Gerald Almy

Gerald Almy

With deer season now over, it’s time to turn to grouse and other small game to finish out the hunting agenda for the year. We looked at squirrels recently, but grouse hunting is another great option for this month and early February, with the season ending Feb. 8.

Grouse populations aren’t at the levels they were 40 years ago. But there are definitely enough of these beautiful brown and russet birds to make hunting them a wonderful way to spend a winter day in the woods and mountains.

If you’re thinking of trying for this challenging bird, first make sure you’re in shape and ready for the physical challenge these birds present. Grouse hunting is a sport for those with a strong set of lungs and sturdy legs. Long days of hiking through thick, elevated terrain are required to find and flush the quarry.

Middle-aged and older hunters can still enjoy the challenge this wary bird offers, though, if they go at it carefully by pausing often and not hunting too fast. Also keep outings on the short side, say 3-4 hours at a time instead of the grueling dawn-to-dusk days young hunters put in.

Deer and turkey hunting are better earlier in the fall, but grouse hunting in the Shenandoah Valley area gets better in the late winter. With a dedicated effort, several short trips should yield at least an opportunity to put a bird or two in the game pouch.

The bag limit is three grouse per day. To harvest that many grouse would be a rare event. Most hunters count the day a success if they down one bird on every second or third trip.

Grouse can be hunted either by jump shooting or by following a pointer, setter or Brittany Spaniel. I’ve done it both ways, and while I enjoy the dog work, you’ll generally get a chance to shoot at about the same number of birds with or without a canine companion.

For grouse, the best dogs are ones that hunt slowly. Often they are older animals. You want them to hunt close and not bump too many birds out of sight or out of shooting range.

When searching for grouse without a dog, the key to success is recognizing what kind of cover the birds like and then using the “sudden pause” technique to flush them. Grouse would rather skulk in heavy brush and let you walk right past. But if you stop abruptly, they’ll sense they’ve been spotted and flush to escape. That gives you the opportunity for a shot.

Scan the cover ahead as you walk and plan your pauses so they take place when you’re in a good spot to shoot and close enough to the cover that the grouse will be in range when it flushes.

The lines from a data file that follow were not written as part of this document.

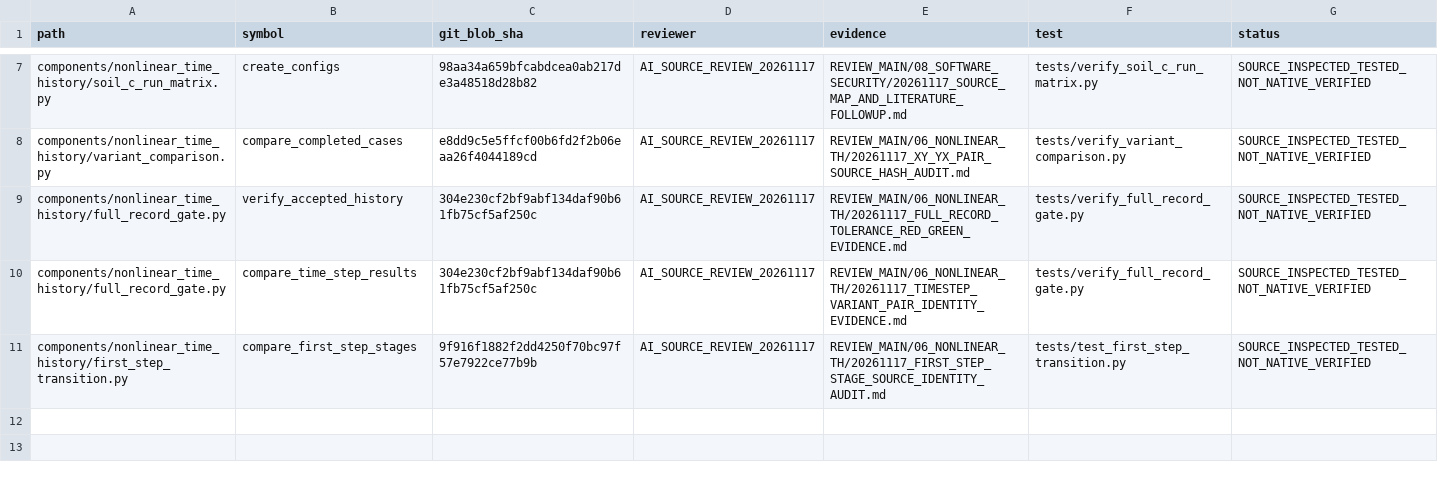
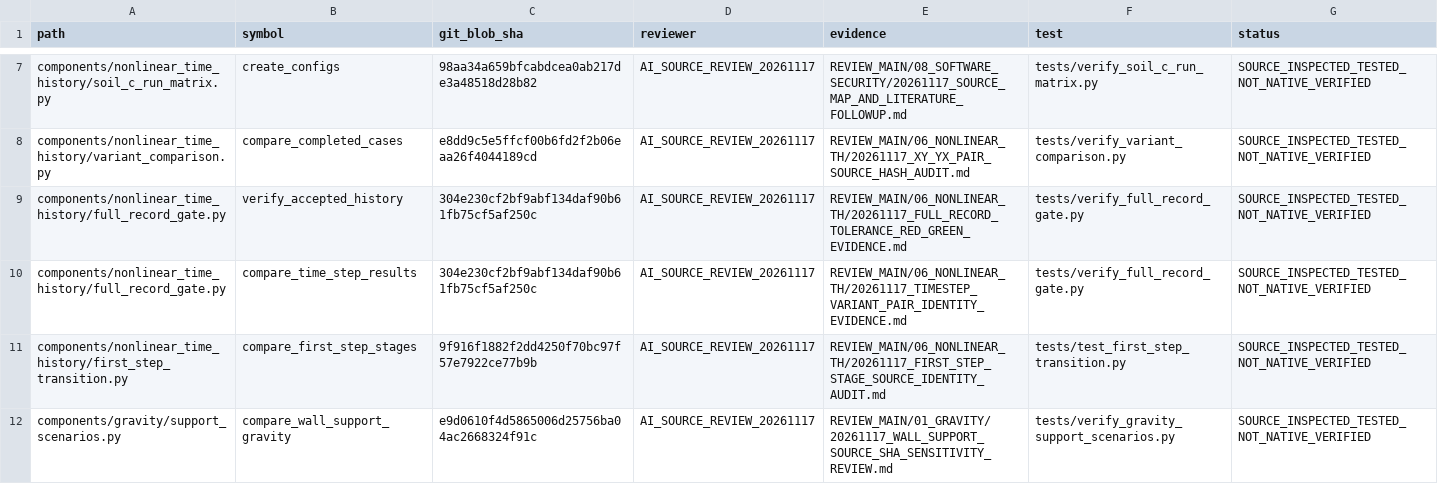
Before and after one commit to bikenshrestha2024/etabs-opensees-thesis, a CSV file: docs/review/ledger/semantic_review_attestations.csv, drawn as a sheet; only a part is shown, gaps mark what is left out.

Commit message:
audit(review): attest gravity support comparator against exact source blob

```diff
--- a/docs/review/ledger/semantic_review_attestations.csv
+++ b/docs/review/ledger/semantic_review_attestations.csv
@@ -11 +11,2 @@ components/nonlinear_time_history/full_record_gate.py,compare_time_step_results,
 components/nonlinear_time_history/first_step_transition.py,compare_first_step_stages,9f916f1882f2dd4250f70bc97f57e7922ce77b9b,AI_SOURCE_REVIEW_20261117,REVIEW_MAIN/06_NONLINEAR_TH/20261117_FIRST_STEP_STAGE_SOURCE_IDENTITY_AUDIT.md,tests/test_first_step_transition.py,SOURCE_INSPECTED_TESTED_NOT_NATIVE_VERIFIED
+components/gravity/support_scenarios.py,compare_wall_support_gravity,e9d0610f4d5865006d25756ba04ac2668324f91c,AI_SOURCE_REVIEW_20261117,REVIEW_MAIN/01_GRAVITY/20261117_WALL_SUPPORT_SOURCE_SHA_SENSITIVITY_REVIEW.md,tests/verify_gravity_support_scenarios.py,SOURCE_INSPECTED_TESTED_NOT_NATIVE_VERIFIED
```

While you search for grouse, you’ll soon realize there are essentially two main types of cover. One is open and airy and looks like it would be a good place to take a stroll. You can see for long distances and there’s little ground cover. Trees present are mostly mature hardwoods. That’s not the kind of habitat where you’ll find grouse.

The second type of habitat is thick and tangled. Patches of greenbrier, grapevines, honeysuckle, crab apple and dogwood predominate. Tree growth consists mostly of saplings. This is the type of habitat where you’ll flush late season grouse in northwestern Virginia. There’s lots of cover for security from predators and food is present in the form of grapes, berries, seed-bearing plants, ferns, forbs and buds.

When hunting grouse in late season, don’t be surprised to find several birds in a group. Cover is concentrated and food supplies have dwindled, so the birds flock together during winter. You’re just as likely to flush three birds out of a deadfall or grapevine thicket as one.

If you connect with a bird, mark where it fell in your mind and then be ready for a second flush. If you miss, just get ready and try to do better on the second or third chance. That could come within seconds after the first bird rockets out of the cover.

Shotguns should have a skeet or improved cylinder choke in a single barrel, improved cylinder and modified in a double. Shot size can be either 6’s or 7 ½’s. Wear canvas-faced brush pants and a blaze orange vest or coat with large pockets for your lunch and extra shells as well as a game pouch for any grouse you might be fortunate enough to bag.

Finally, always let someone know where you’re planning to go. Grouse hunting takes place in some pretty rugged and remote areas.

Award-winning outdoors writer Gerald Almy is a Maurertown resident.